Studies have shown that the majority of women believe they don’t have the money, background or risk appetite to make angel investments. However new technologies and inventions have pushed the frontier for people from various financial abilities to be able to invest. This week, we had a conversation with Lamisi Gurah, one of the angel investors in the Pangea Investor Program, who certainly has the apeptite for angel investment. We hope this conversation can serve as an inspiration to all women and girls interested in early stage investment.
Lamisi is one of the few women out there doing what most people “talk about”; namely investing in African startups. She has without doubt, one of the most interesting backgrounds in the Pangea Investor Program. I think it is worth noting that she definitely brings sexy into of “Diversity and Tech”.
What are your perceptions of the Ghanaian and African tech ecosystems?
I think by now, we all have heard of the narratives of the economic and technologic growth in many of the African countries.

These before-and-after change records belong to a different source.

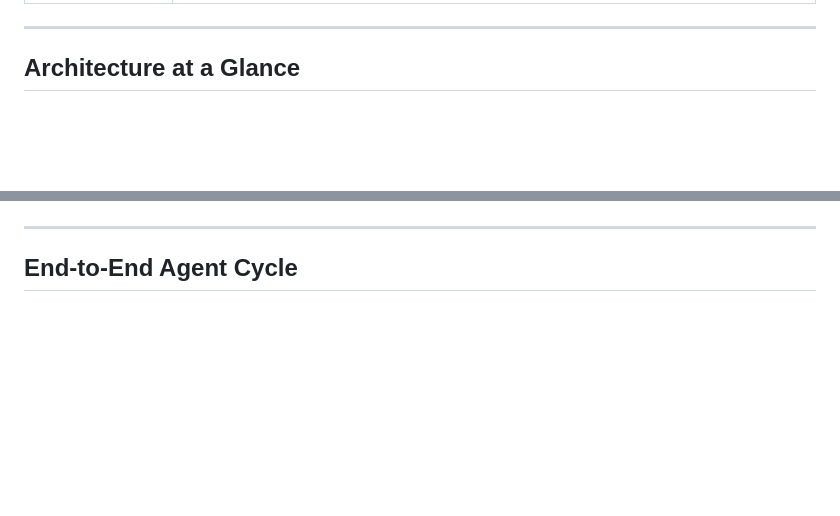
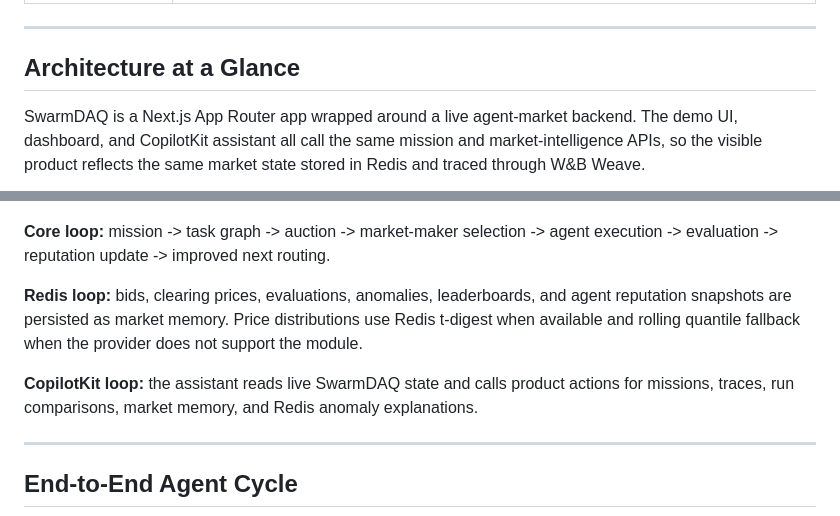
Before and after one commit to VolodymyrLinuxovich/swarmdaq, a Markdown page: README.md, 2 parts joined by grey strips. Drawn GitHub-style; blank space fills up the shorter version.

Commit message:
Update README architecture overview

````diff
--- a/README.md
+++ b/README.md
@@ -98,4 +98,6 @@ vercel --prod --yes
 
 ## Architecture at a Glance
 
+SwarmDAQ is a Next.js App Router app wrapped around a live agent-market backend. The demo UI, dashboard, and CopilotKit assistant all call the same mission and market-intelligence APIs, so the visible product reflects the same market state stored in Redis and traced through W&B Weave.
+
 ```mermaid
@@ -119,4 +167,10 @@ flowchart TD
 ```
+
+**Core loop:** mission -> task graph -> auction -> market-maker selection -> agent execution -> evaluation -> reputation update -> improved next routing.
+
+**Redis loop:** bids, clearing prices, evaluations, anomalies, leaderboards, and agent reputation snapshots are persisted as market memory. Price distributions use Redis t-digest when available and rolling quantile fallback when the provider does not support the module.
+
+**CopilotKit loop:** the assistant reads live SwarmDAQ state and calls product actions for missions, traces, run comparisons, market memory, and Redis anomaly explanations.
 
 ---
 
````
Also changed, not shown: other parts of README.md (+58 -12 lines).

Technology in Africa has seen exponential growth over the last decade, partly driven by rapid adoption of mobile technology and rising startup ecosystems. For the last decades, mobile technology has been leveraged to empower many people without access to financial services. Countries such as Kenya, South Africa and Tanzania have taken a lead in mobile money, and these services are empowering people without access to the traditional banking services.
From the technology perspective, there is a need to design customised solutions when introducing new ideas, especially from the technologic perspective. Been a diaspora woman in tech with a background as ICT professional from Norway, she holds certain lenses in terms of identifying areas where technology could be leveraged to solve problems.
“Let us take a look at the city of Accra for example. There are 3 millions people living in Accra, and like many African cities, Accra suffers from congestion challenges. “I believe technology could be leveraged to create scalable navigation system that could solve some of these challenges. Already, mobile technology is allowing people to navigate through African streets without street names”.
She noted that medical; agriculture, education and finance sectors in African could leapfrog through technology. However, There is need for improvement of technological infrastructure that could help foster entrepreneurship. Although lack of infrastructure itself offers investment opportunities, African governments need to build institutions that will put infrastructure in place, while at the same time allowing the private sector to grow.
What do you think is missing in most of the African ecosystems?
Technology is proving to be a key driver of development particularly due to the fact that it is providing a tool for African entrepreneurs to create their own solutions. Unfortunately, even within the rising African tech ecosystem, there is still a need for co-creation networks and pipeline that trains and support African entrepreneurs. There is high unemployment rate in many African countries, and entrepreneurship must be leveraged to create jobs.
“One of the most important factors missing in most of the African ecosystem is a pipeline that allows African entrepreneurs to co-create and once that pipeline is there, mobilising capital to startups will not be as difficult as it is today”.
There are many small entrepreneurs on the grass root level with ideas and the understanding of making money; and more importantly they have the drive, mentality and spirit of entrepreneurship. However, to have a real impact in terms of job creation, there is a need of co-creation network, pipeline and processes that allow entrepreneurs to network, learn, innovate and co-create scalable businesses.
There is a lot of passive capital in the African ecosystem
“I believe mobilising capital to the startups is not the difficult part of the process, as there is enough knowledge and capital in the system. They just need to be catalyzed in the right directions”.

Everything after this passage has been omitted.